As the clock on the back wall nears 10:45, my heart sinks. Eleven o’clock is my curfew. Like Cinderella, I’ll return to the mundane. To lonely silence. To poverty. My self-esteem ebbs in preparation for the real world as the minutes tick by: too fast now. Though I can accurately gauge time by song length, I sneak furtive glances at the clock anyway until it’s time to leave. This time, I exit the floor slowly. Mournfully.

I pull my shoes out of their cubby and unlace borrowed skates. Dirty knock-off Keds with small holes forming over my big toes replace the wheels that take me away from a reality in which I wear shoes like this. My walk to the skate-rental counter is uncomfortable. I am 3-inches shorter than I was a moment ago, and my feet feel too light. Skating in high-speed ovals for the past several hours now creates the sensation that I am moving faster than I really am. All sense of my body’s motion in relation to the ground under my feet is distorted.

This feeling dissipates and is replaced by a throbbing ache in my feet as I steel myself along the walk home. The air is crisp, but the leaves are still in the breezeless night. Loose rocks and asphalt feel like knives underfoot as I walk through my apartment complex. A few lights are on in windows, but my unit is pitch-black. Wishing I could fast-forward to next Friday night, I open the door and step inside.

“A-won't you take me to Funkytown?
Won't you take me to Funkytown?
Won't you take me to Funkytown?
Won't you take me to Funkytown?”


Song lyrics from “Funkytown,” by Lipps, Inc.

2 comments:

  1. Such wonderful writing, you would make a great English teacher!
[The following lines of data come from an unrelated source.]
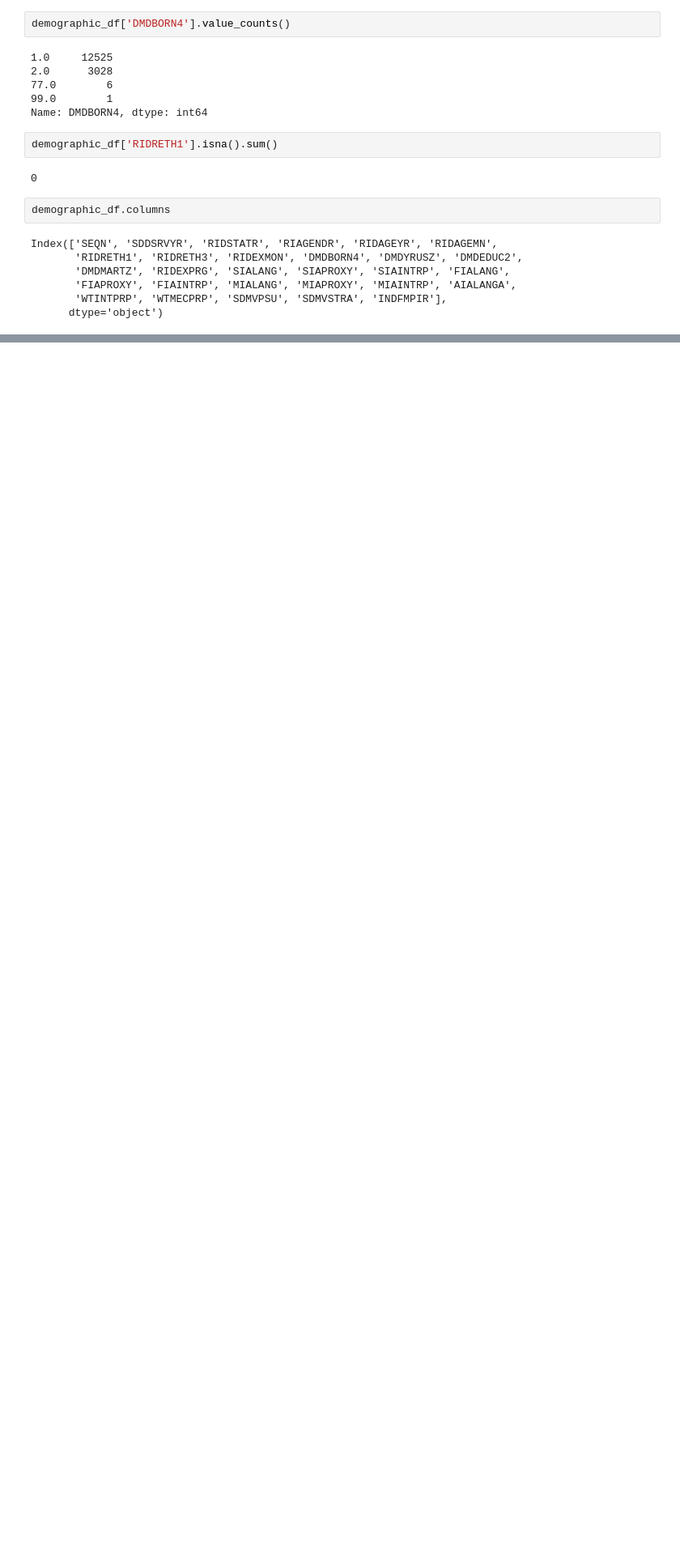
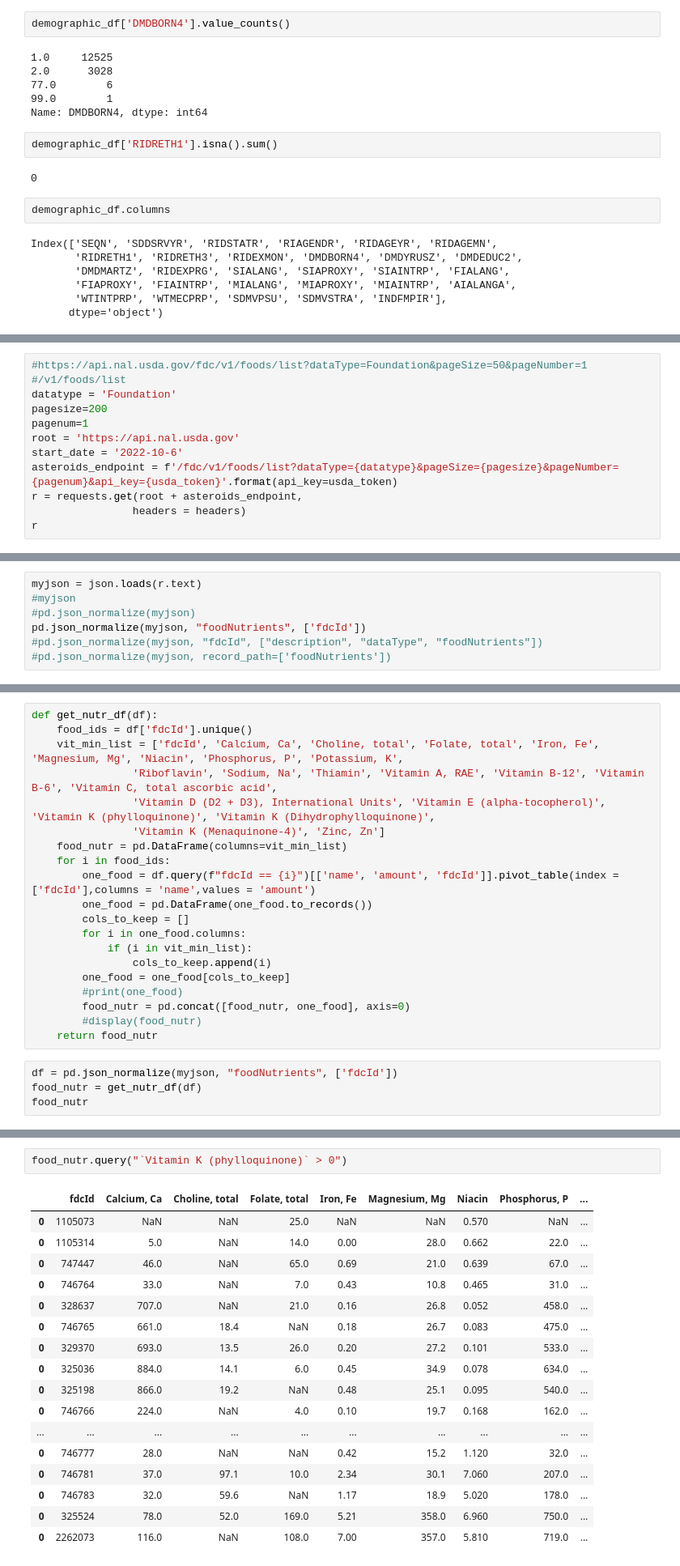
Before and after one commit to beauleblond/nutrec, a Jupyter notebook: app/cleaning_nhanes.ipynb, the cells around one changed output, grey strips where cells are left out. Shown: that part at 81% size. Drawn from its saved outputs; the diff is of its cells as text; blank space fills up the shorter version.

```diff
--- a/app/cleaning_nhanes.ipynb
+++ b/app/cleaning_nhanes.ipynb
@@ -170,0 +591,12 @@ demo_clean
+# %%
+#https://api.nal.usda.gov/fdc/v1/foods/list?dataType=Foundation&pageSize=50&pageNumber=1
+#/v1/foods/list
+datatype = 'Foundation'
+pagesize=200
+pagenum=1
+root = 'https://api.nal.usda.gov'
+start_date = '2022-10-6'
+asteroids_endpoint = f'/fdc/v1/foods/list?dataType={datatype}&pageSize={pagesize}&pageNumber={pagenum}&api_key={usda_token}'.format(api_key=usda_token)
+r = requests.get(root + asteroids_endpoint,
+                headers = headers)
+r
@@ -170,0 +605,7 @@ demo_clean
+# %%
+myjson = json.loads(r.text)
+#myjson
+#pd.json_normalize(myjson)
+pd.json_normalize(myjson, "foodNutrients", ['fdcId'])
+#pd.json_normalize(myjson, "fdcId", ["description", "dataType", "foodNutrients"])
+#pd.json_normalize(myjson, record_path=['foodNutrients'])
@@ -170,0 +626,24 @@ demo_clean
+# %%
+def get_nutr_df(df):
+    food_ids = df['fdcId'].unique()
+    vit_min_list = ['fdcId', 'Calcium, Ca', 'Choline, total', 'Folate, total', 'Iron, Fe', 'Magnesium, Mg', 'Niacin', 'Phosphorus, P', 'Potassium, K',
+                'Riboflavin', 'Sodium, Na', 'Thiamin', 'Vitamin A, RAE', 'Vitamin B-12', 'Vitamin B-6', 'Vitamin C, total ascorbic acid',
+                'Vitamin D (D2 + D3), International Units', 'Vitamin E (alpha-tocopherol)',  'Vitamin K (phylloquinone)', 'Vitamin K (Dihydrophylloquinone)',
+                'Vitamin K (Menaquinone-4)', 'Zinc, Zn']
+    food_nutr = pd.DataFrame(columns=vit_min_list)
+    for i in food_ids:
+        one_food = df.query(f"fdcId == {i}")[['name', 'amount', 'fdcId']].pivot_table(index = ['fdcId'],columns = 'name',values = 'amount')
+        one_food = pd.DataFrame(one_food.to_records())
+        cols_to_keep = []
+        for i in one_food.columns:
+            if (i in vit_min_list):
+                cols_to_keep.append(i)
+        one_food = one_food[cols_to_keep]
+        #print(one_food)
+        food_nutr = pd.concat([food_nutr, one_food], axis=0)
+        #display(food_nutr)
+    return food_nutr
+# %%
+df = pd.json_normalize(myjson, "foodNutrients", ['fdcId'])
+food_nutr = get_nutr_df(df)
+food_nutr
@@ -170,0 +664,20 @@ demo_clean
+# %%
+food_nutr.query("`Vitamin K (phylloquinone)` > 0")
+# %% [output]
+|  | fdcId | Calcium, Ca | Choline, total | Folate, total | Iron, Fe | Magnesium, Mg | Niacin | Phosphorus, P | ... |
+| 0 | 1105073 | NaN | NaN | 25.0 | NaN | NaN | 0.570 | NaN | ... |
+| 0 | 1105314 | 5.0 | NaN | 14.0 | 0.00 | 28.0 | 0.662 | 22.0 | ... |
+| 0 | 747447 | 46.0 | NaN | 65.0 | 0.69 | 21.0 | 0.639 | 67.0 | ... |
+| 0 | 746764 | 33.0 | NaN | 7.0 | 0.43 | 10.8 | 0.465 | 31.0 | ... |
+| 0 | 328637 | 707.0 | NaN | 21.0 | 0.16 | 26.8 | 0.052 | 458.0 | ... |
+| 0 | 746765 | 661.0 | 18.4 | NaN | 0.18 | 26.7 | 0.083 | 475.0 | ... |
+| 0 | 329370 | 693.0 | 13.5 | 26.0 | 0.20 | 27.2 | 0.101 | 533.0 | ... |
+| 0 | 325036 | 884.0 | 14.1 | 6.0 | 0.45 | 34.9 | 0.078 | 634.0 | ... |
+| 0 | 325198 | 866.0 | 19.2 | NaN | 0.48 | 25.1 | 0.095 | 540.0 | ... |
+| 0 | 746766 | 224.0 | NaN | 4.0 | 0.10 | 19.7 | 0.168 | 162.0 | ... |
+| ... | ... | ... | ... | ... | ... | ... | ... | ... | ... |
+| 0 | 746777 | 28.0 | NaN | NaN | 0.42 | 15.2 | 1.120 | 32.0 | ... |
+| 0 | 746781 | 37.0 | 97.1 | 10.0 | 2.34 | 30.1 | 7.060 | 207.0 | ... |
+| 0 | 746783 | 32.0 | 59.6 | NaN | 1.17 | 18.9 | 5.020 | 178.0 | ... |
+| 0 | 325524 | 78.0 | 52.0 | 169.0 | 5.21 | 358.0 | 6.960 | 750.0 | ... |
+| 0 | 2262073 | 116.0 | NaN | 108.0 | 7.00 | 357.0 | 5.810 | 719.0 | ... |
```
Also changed, not shown: parts of 77 cells of this notebook, 10 other files.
Hope your year is going well :)

    -Jennifer Wang

    ReplyDelete
  2. Thanks, Jenn! All is well here. I hope you're having a wonderful time in college!

    ReplyDelete